A Revocable Trust gives the person creating it full control of their assets during their lifetime, allowing them to alter, amend, or terminate it and take back the assets funded in the trust.
An estate planning option that manages and protects the assets of the individual during their lifetime, a Revocable Trust can be amended or revoked as the grantor desires. Included in estate taxes, the Revocable Trust lays out the guidelines of operation for the Trust, what and how beneficiaries are to receive trust property, as well as the powers the trustee does or doesn’t have. If properly funded, the Trust bypasses and avoids probate, remains private, and becomes irrevocable upon the grantor’s death.

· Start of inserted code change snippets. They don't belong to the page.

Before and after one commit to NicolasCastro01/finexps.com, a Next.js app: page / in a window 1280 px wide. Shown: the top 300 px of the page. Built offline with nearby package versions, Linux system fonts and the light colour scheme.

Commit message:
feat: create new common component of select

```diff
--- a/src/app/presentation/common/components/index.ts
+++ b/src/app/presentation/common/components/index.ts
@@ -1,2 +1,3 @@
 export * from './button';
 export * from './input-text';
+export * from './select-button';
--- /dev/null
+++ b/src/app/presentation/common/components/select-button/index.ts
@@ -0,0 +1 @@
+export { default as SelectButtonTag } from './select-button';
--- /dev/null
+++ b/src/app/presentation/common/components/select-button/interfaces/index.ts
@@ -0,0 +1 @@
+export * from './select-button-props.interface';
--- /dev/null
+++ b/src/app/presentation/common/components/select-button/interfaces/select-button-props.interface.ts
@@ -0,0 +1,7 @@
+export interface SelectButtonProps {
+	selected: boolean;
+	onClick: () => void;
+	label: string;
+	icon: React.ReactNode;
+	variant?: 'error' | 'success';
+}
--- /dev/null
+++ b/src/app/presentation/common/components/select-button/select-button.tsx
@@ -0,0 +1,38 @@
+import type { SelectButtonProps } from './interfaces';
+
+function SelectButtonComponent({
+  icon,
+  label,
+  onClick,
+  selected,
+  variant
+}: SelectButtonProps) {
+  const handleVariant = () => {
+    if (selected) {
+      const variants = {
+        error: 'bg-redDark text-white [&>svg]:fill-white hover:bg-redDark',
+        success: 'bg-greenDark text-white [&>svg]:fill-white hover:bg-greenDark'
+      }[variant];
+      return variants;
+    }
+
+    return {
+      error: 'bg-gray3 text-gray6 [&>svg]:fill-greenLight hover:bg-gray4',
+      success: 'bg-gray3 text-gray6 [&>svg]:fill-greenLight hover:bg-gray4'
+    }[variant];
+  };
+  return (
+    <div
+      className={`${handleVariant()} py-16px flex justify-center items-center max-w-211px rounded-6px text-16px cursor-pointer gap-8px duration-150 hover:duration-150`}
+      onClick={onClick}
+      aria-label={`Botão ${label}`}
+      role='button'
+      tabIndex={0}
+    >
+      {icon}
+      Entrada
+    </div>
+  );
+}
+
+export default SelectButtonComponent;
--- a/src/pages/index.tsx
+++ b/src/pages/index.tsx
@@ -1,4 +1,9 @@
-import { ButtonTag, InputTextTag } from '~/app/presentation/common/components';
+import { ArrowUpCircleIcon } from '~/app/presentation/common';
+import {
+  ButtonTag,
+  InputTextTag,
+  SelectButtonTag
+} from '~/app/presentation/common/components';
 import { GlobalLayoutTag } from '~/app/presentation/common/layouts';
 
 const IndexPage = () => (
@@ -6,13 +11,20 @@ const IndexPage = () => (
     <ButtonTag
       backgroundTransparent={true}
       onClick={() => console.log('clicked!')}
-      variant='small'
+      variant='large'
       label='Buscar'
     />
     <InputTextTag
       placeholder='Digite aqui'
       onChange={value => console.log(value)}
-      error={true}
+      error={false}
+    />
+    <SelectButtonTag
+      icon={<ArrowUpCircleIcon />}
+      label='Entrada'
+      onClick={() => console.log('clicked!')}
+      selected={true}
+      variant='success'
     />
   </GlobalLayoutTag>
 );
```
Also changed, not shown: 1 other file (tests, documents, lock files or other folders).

*The person or people benefitting from the Revocable Trust are the beneficiaries. The money or property held by the trustee for the benefit of someone else is called the principal of the Revocable Trust. The value of the principal can change due to the trustee’s expenses or the investment’s appreciation or depreciation in the financial markets.